_INSTRUCTIONS TO FOLLOW:_
The listing below is to be copied exactly, with pictures excluded.

_DATA PROVIDED:_
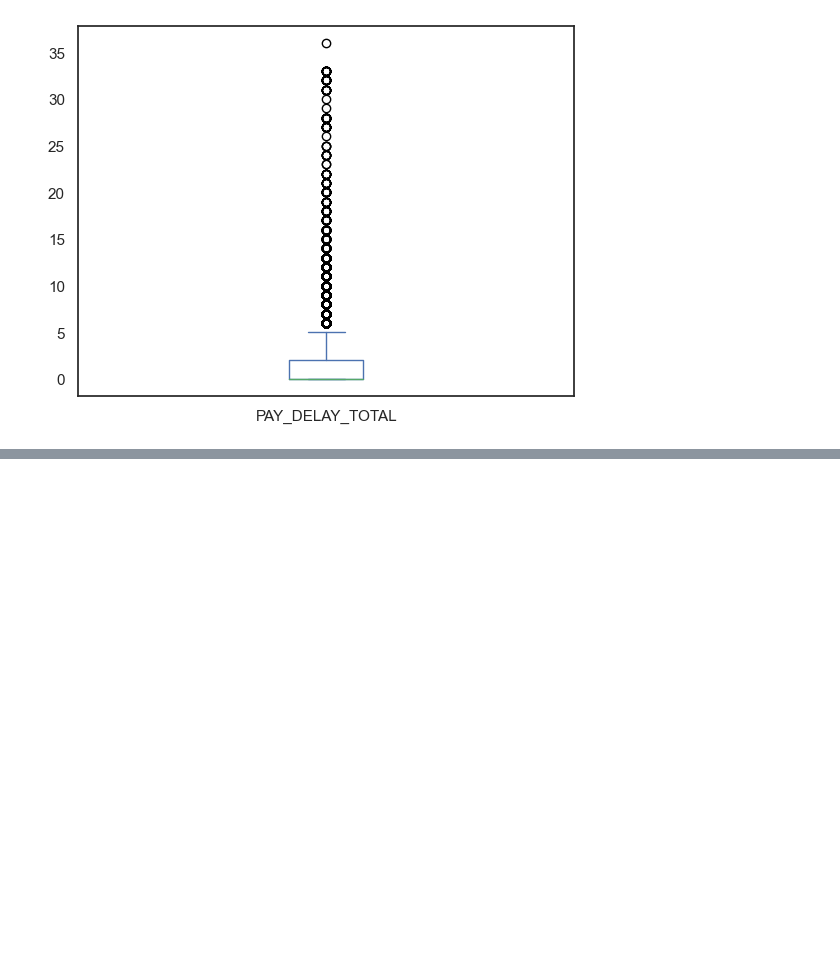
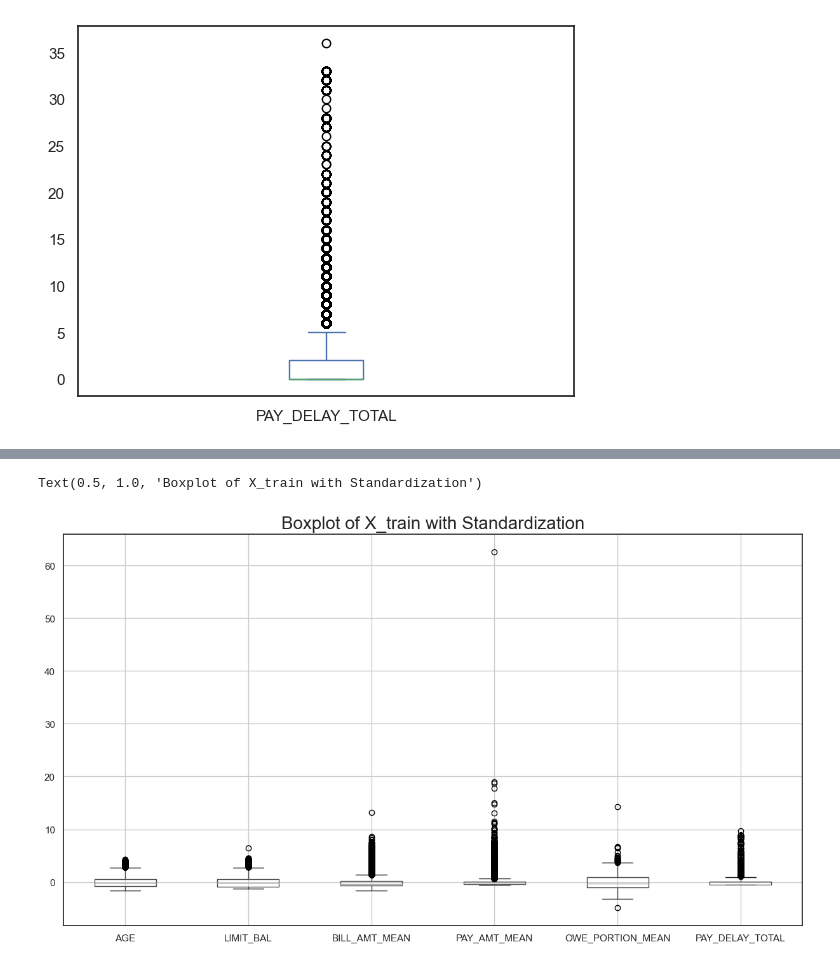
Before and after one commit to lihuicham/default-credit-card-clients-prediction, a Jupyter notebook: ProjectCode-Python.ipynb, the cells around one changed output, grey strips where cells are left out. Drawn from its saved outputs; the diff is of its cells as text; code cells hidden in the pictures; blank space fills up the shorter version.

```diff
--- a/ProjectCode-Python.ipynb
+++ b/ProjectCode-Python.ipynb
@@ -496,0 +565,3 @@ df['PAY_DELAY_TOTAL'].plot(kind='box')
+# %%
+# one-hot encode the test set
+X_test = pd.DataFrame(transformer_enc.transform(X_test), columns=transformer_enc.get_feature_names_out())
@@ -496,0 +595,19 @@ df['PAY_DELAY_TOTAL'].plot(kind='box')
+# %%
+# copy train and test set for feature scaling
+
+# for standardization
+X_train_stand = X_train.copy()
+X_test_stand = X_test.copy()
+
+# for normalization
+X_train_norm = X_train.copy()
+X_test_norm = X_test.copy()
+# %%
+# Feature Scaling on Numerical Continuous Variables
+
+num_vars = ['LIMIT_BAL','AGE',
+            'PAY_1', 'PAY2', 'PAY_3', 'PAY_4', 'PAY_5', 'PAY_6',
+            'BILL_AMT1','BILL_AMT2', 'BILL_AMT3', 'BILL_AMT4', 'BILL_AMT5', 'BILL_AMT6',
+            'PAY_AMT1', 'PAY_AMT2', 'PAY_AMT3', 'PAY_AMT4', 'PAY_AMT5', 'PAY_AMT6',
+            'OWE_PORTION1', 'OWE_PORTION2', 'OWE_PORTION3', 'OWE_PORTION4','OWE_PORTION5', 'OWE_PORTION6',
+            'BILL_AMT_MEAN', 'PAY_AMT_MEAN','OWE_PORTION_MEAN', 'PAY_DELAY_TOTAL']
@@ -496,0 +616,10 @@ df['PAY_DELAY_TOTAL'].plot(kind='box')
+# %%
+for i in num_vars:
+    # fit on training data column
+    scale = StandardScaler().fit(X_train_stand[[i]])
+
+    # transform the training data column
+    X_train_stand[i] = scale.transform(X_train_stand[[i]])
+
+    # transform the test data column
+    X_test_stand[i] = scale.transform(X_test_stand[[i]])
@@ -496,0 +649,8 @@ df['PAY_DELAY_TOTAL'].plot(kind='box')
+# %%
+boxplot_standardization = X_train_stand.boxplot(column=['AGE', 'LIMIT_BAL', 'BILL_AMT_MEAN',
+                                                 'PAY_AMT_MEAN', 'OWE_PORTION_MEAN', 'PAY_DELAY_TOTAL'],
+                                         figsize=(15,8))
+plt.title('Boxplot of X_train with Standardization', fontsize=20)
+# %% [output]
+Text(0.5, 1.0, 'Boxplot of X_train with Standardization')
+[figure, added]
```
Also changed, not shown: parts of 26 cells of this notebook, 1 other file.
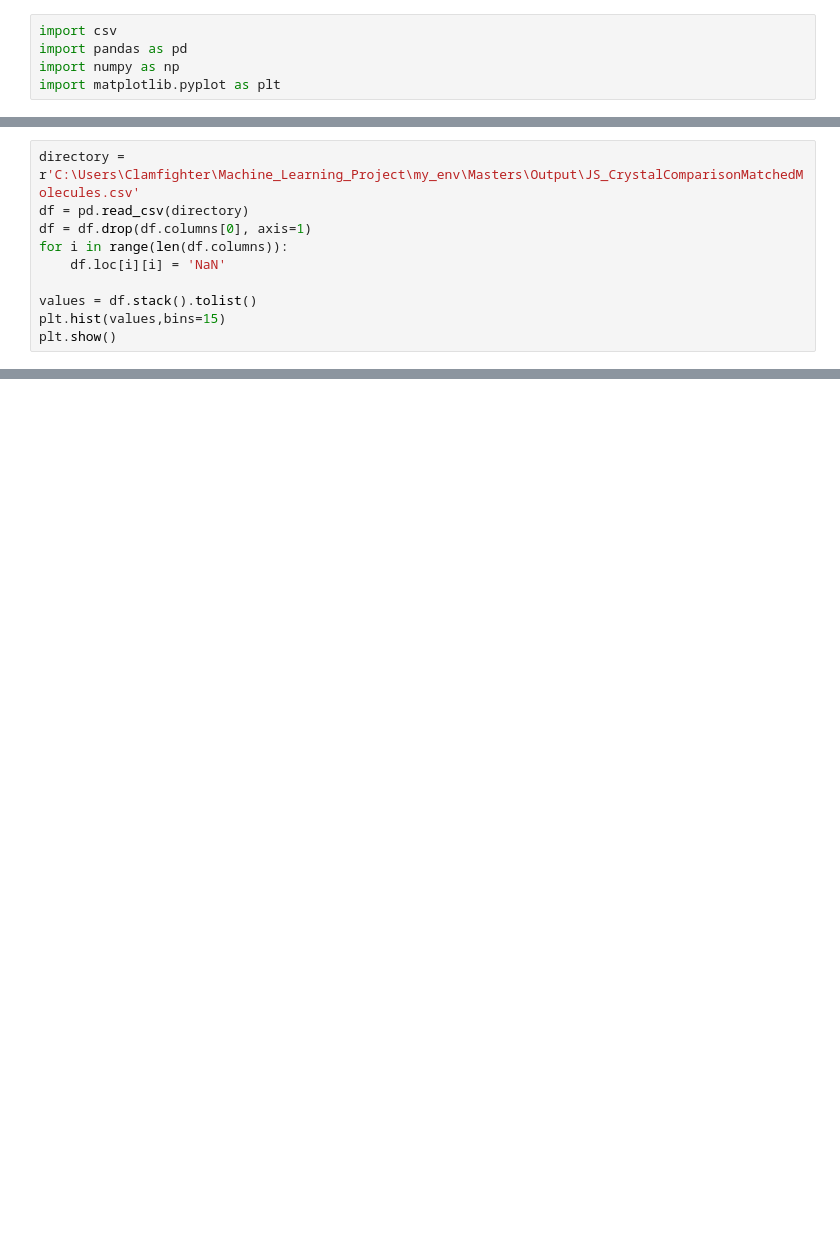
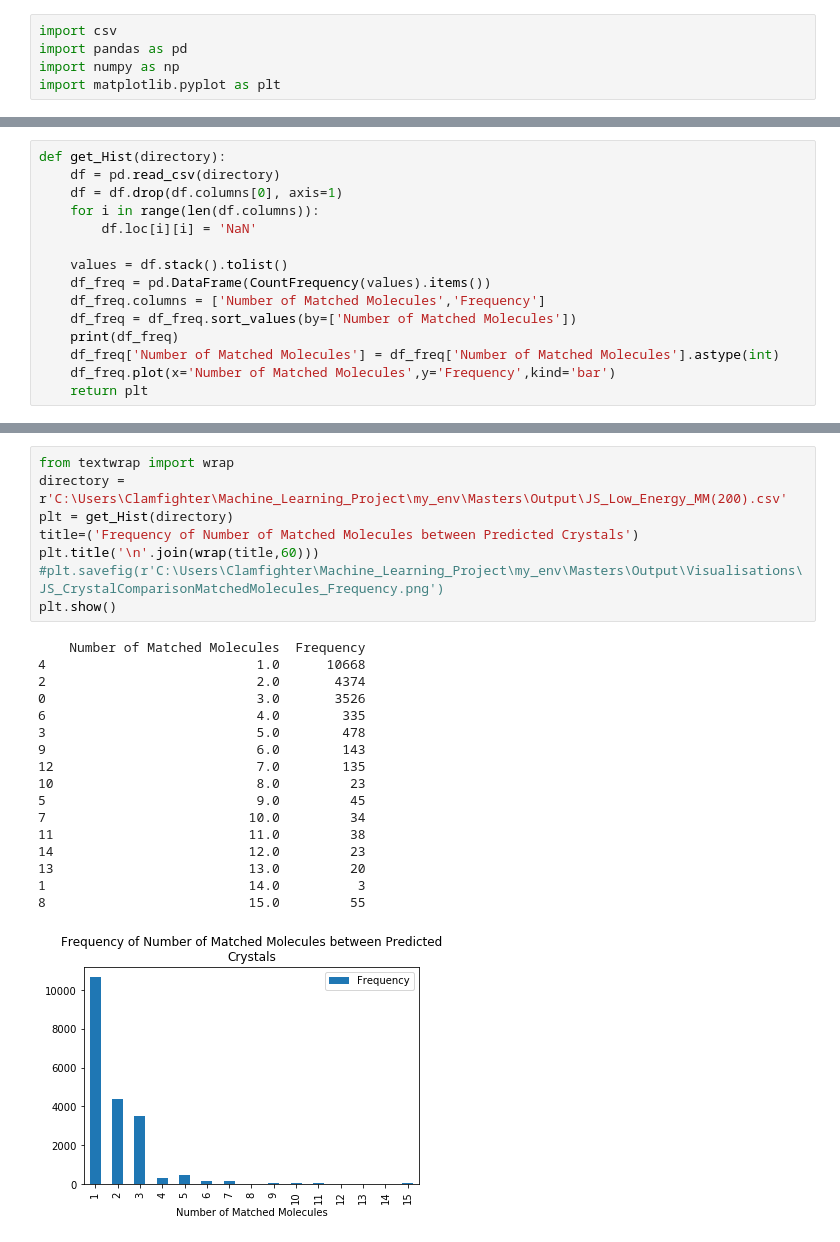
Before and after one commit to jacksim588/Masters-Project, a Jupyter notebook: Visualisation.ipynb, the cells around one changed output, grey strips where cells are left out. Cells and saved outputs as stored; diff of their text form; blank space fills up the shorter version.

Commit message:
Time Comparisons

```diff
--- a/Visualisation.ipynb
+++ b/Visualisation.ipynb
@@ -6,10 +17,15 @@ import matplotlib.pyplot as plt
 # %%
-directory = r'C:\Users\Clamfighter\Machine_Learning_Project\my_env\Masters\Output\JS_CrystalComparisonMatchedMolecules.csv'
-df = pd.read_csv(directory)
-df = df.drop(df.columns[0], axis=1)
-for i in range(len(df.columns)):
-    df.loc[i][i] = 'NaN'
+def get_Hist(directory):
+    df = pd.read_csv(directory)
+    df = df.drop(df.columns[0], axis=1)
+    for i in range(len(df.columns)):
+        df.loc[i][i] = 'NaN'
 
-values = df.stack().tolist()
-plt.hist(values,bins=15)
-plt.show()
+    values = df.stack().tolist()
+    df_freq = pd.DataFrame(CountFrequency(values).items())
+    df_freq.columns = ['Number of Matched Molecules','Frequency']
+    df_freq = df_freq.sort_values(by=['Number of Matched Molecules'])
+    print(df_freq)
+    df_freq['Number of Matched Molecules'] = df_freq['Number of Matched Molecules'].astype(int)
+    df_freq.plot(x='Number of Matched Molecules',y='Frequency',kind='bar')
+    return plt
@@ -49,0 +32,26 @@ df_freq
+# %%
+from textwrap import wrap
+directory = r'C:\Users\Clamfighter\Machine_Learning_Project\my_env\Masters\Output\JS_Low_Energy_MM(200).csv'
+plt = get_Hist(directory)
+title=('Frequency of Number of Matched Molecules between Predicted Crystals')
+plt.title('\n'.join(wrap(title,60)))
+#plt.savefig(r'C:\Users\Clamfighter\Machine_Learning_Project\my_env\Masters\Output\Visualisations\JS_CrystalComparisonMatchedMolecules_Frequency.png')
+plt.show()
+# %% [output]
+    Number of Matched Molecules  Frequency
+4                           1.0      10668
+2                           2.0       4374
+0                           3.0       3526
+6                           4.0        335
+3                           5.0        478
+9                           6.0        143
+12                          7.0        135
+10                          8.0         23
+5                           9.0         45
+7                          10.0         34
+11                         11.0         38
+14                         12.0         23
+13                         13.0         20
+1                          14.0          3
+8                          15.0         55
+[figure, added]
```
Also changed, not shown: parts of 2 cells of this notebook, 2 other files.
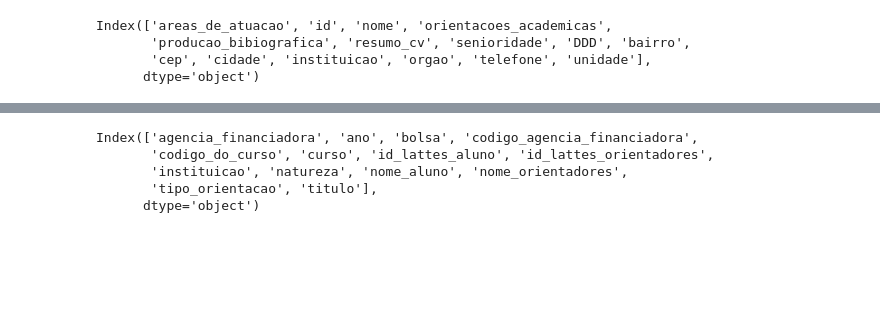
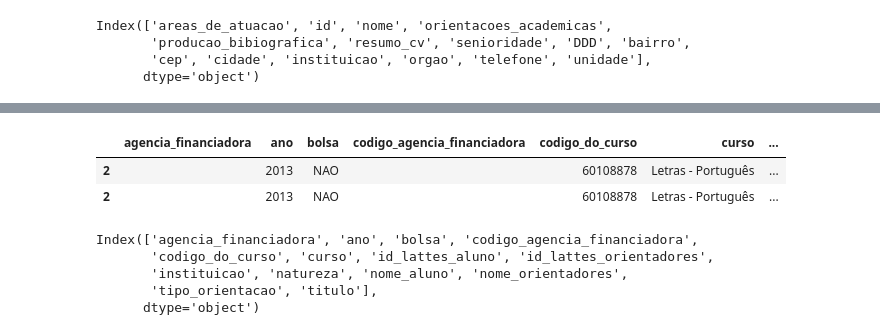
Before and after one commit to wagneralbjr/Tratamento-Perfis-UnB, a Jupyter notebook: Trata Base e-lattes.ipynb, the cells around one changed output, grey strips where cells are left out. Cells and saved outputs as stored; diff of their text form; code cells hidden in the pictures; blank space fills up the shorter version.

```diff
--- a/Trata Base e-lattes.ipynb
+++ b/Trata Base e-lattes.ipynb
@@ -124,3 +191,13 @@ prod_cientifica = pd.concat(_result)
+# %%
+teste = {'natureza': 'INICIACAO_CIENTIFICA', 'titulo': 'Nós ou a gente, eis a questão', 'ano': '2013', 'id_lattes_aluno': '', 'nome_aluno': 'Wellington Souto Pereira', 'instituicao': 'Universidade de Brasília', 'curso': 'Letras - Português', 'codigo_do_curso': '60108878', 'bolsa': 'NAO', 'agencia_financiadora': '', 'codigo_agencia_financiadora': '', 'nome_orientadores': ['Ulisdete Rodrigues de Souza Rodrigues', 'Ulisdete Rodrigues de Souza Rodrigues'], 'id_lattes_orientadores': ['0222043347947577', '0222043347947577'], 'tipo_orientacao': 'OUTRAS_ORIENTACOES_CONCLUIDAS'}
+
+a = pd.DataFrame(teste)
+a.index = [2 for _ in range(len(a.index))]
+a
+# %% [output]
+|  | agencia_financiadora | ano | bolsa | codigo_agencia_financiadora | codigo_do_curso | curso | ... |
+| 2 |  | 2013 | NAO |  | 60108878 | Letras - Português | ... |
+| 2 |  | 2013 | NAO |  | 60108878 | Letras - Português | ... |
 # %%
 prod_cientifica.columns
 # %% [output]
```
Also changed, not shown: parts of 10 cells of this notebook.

_EXERCISE RESULT:_
Before and after one commit to lihuicham/default-credit-card-clients-prediction, a Jupyter notebook: ProjectCode-Python.ipynb, the cells around one changed output, grey strips where cells are left out. Drawn from its saved outputs; the diff is of its cells as text; code cells hidden in the pictures; blank space fills up the shorter version.

```diff
--- a/ProjectCode-Python.ipynb
+++ b/ProjectCode-Python.ipynb
@@ -496,0 +565,3 @@ df['PAY_DELAY_TOTAL'].plot(kind='box')
+# %%
+# one-hot encode the test set
+X_test = pd.DataFrame(transformer_enc.transform(X_test), columns=transformer_enc.get_feature_names_out())
@@ -496,0 +595,19 @@ df['PAY_DELAY_TOTAL'].plot(kind='box')
+# %%
+# copy train and test set for feature scaling
+
+# for standardization
+X_train_stand = X_train.copy()
+X_test_stand = X_test.copy()
+
+# for normalization
+X_train_norm = X_train.copy()
+X_test_norm = X_test.copy()
+# %%
+# Feature Scaling on Numerical Continuous Variables
+
+num_vars = ['LIMIT_BAL','AGE',
+            'PAY_1', 'PAY2', 'PAY_3', 'PAY_4', 'PAY_5', 'PAY_6',
+            'BILL_AMT1','BILL_AMT2', 'BILL_AMT3', 'BILL_AMT4', 'BILL_AMT5', 'BILL_AMT6',
+            'PAY_AMT1', 'PAY_AMT2', 'PAY_AMT3', 'PAY_AMT4', 'PAY_AMT5', 'PAY_AMT6',
+            'OWE_PORTION1', 'OWE_PORTION2', 'OWE_PORTION3', 'OWE_PORTION4','OWE_PORTION5', 'OWE_PORTION6',
+            'BILL_AMT_MEAN', 'PAY_AMT_MEAN','OWE_PORTION_MEAN', 'PAY_DELAY_TOTAL']
@@ -496,0 +616,10 @@ df['PAY_DELAY_TOTAL'].plot(kind='box')
+# %%
+for i in num_vars:
+    # fit on training data column
+    scale = StandardScaler().fit(X_train_stand[[i]])
+
+    # transform the training data column
+    X_train_stand[i] = scale.transform(X_train_stand[[i]])
+
+    # transform the test data column
+    X_test_stand[i] = scale.transform(X_test_stand[[i]])
@@ -496,0 +649,8 @@ df['PAY_DELAY_TOTAL'].plot(kind='box')
+# %%
+boxplot_standardization = X_train_stand.boxplot(column=['AGE', 'LIMIT_BAL', 'BILL_AMT_MEAN',
+                                                 'PAY_AMT_MEAN', 'OWE_PORTION_MEAN', 'PAY_DELAY_TOTAL'],
+                                         figsize=(15,8))
+plt.title('Boxplot of X_train with Standardization', fontsize=20)
+# %% [output]
+Text(0.5, 1.0, 'Boxplot of X_train with Standardization')
+[figure, added]
```
Also changed, not shown: parts of 26 cells of this notebook, 1 other file.
Before and after one commit to jacksim588/Masters-Project, a Jupyter notebook: Visualisation.ipynb, the cells around one changed output, grey strips where cells are left out. Cells and saved outputs as stored; diff of their text form; blank space fills up the shorter version.

Commit message:
Time Comparisons

```diff
--- a/Visualisation.ipynb
+++ b/Visualisation.ipynb
@@ -6,10 +17,15 @@ import matplotlib.pyplot as plt
 # %%
-directory = r'C:\Users\Clamfighter\Machine_Learning_Project\my_env\Masters\Output\JS_CrystalComparisonMatchedMolecules.csv'
-df = pd.read_csv(directory)
-df = df.drop(df.columns[0], axis=1)
-for i in range(len(df.columns)):
-    df.loc[i][i] = 'NaN'
+def get_Hist(directory):
+    df = pd.read_csv(directory)
+    df = df.drop(df.columns[0], axis=1)
+    for i in range(len(df.columns)):
+        df.loc[i][i] = 'NaN'
 
-values = df.stack().tolist()
-plt.hist(values,bins=15)
-plt.show()
+    values = df.stack().tolist()
+    df_freq = pd.DataFrame(CountFrequency(values).items())
+    df_freq.columns = ['Number of Matched Molecules','Frequency']
+    df_freq = df_freq.sort_values(by=['Number of Matched Molecules'])
+    print(df_freq)
+    df_freq['Number of Matched Molecules'] = df_freq['Number of Matched Molecules'].astype(int)
+    df_freq.plot(x='Number of Matched Molecules',y='Frequency',kind='bar')
+    return plt
@@ -49,0 +32,26 @@ df_freq
+# %%
+from textwrap import wrap
+directory = r'C:\Users\Clamfighter\Machine_Learning_Project\my_env\Masters\Output\JS_Low_Energy_MM(200).csv'
+plt = get_Hist(directory)
+title=('Frequency of Number of Matched Molecules between Predicted Crystals')
+plt.title('\n'.join(wrap(title,60)))
+#plt.savefig(r'C:\Users\Clamfighter\Machine_Learning_Project\my_env\Masters\Output\Visualisations\JS_CrystalComparisonMatchedMolecules_Frequency.png')
+plt.show()
+# %% [output]
+    Number of Matched Molecules  Frequency
+4                           1.0      10668
+2                           2.0       4374
+0                           3.0       3526
+6                           4.0        335
+3                           5.0        478
+9                           6.0        143
+12                          7.0        135
+10                          8.0         23
+5                           9.0         45
+7                          10.0         34
+11                         11.0         38
+14                         12.0         23
+13                         13.0         20
+1                          14.0          3
+8                          15.0         55
+[figure, added]
```
Also changed, not shown: parts of 2 cells of this notebook, 2 other files.
Before and after one commit to wagneralbjr/Tratamento-Perfis-UnB, a Jupyter notebook: Trata Base e-lattes.ipynb, the cells around one changed output, grey strips where cells are left out. Cells and saved outputs as stored; diff of their text form; code cells hidden in the pictures; blank space fills up the shorter version.

```diff
--- a/Trata Base e-lattes.ipynb
+++ b/Trata Base e-lattes.ipynb
@@ -124,3 +191,13 @@ prod_cientifica = pd.concat(_result)
+# %%
+teste = {'natureza': 'INICIACAO_CIENTIFICA', 'titulo': 'Nós ou a gente, eis a questão', 'ano': '2013', 'id_lattes_aluno': '', 'nome_aluno': 'Wellington Souto Pereira', 'instituicao': 'Universidade de Brasília', 'curso': 'Letras - Português', 'codigo_do_curso': '60108878', 'bolsa': 'NAO', 'agencia_financiadora': '', 'codigo_agencia_financiadora': '', 'nome_orientadores': ['Ulisdete Rodrigues de Souza Rodrigues', 'Ulisdete Rodrigues de Souza Rodrigues'], 'id_lattes_orientadores': ['0222043347947577', '0222043347947577'], 'tipo_orientacao': 'OUTRAS_ORIENTACOES_CONCLUIDAS'}
+
+a = pd.DataFrame(teste)
+a.index = [2 for _ in range(len(a.index))]
+a
+# %% [output]
+|  | agencia_financiadora | ano | bolsa | codigo_agencia_financiadora | codigo_do_curso | curso | ... |
+| 2 |  | 2013 | NAO |  | 60108878 | Letras - Português | ... |
+| 2 |  | 2013 | NAO |  | 60108878 | Letras - Português | ... |
 # %%
 prod_cientifica.columns
 # %% [output]
```
Also changed, not shown: parts of 10 cells of this notebook.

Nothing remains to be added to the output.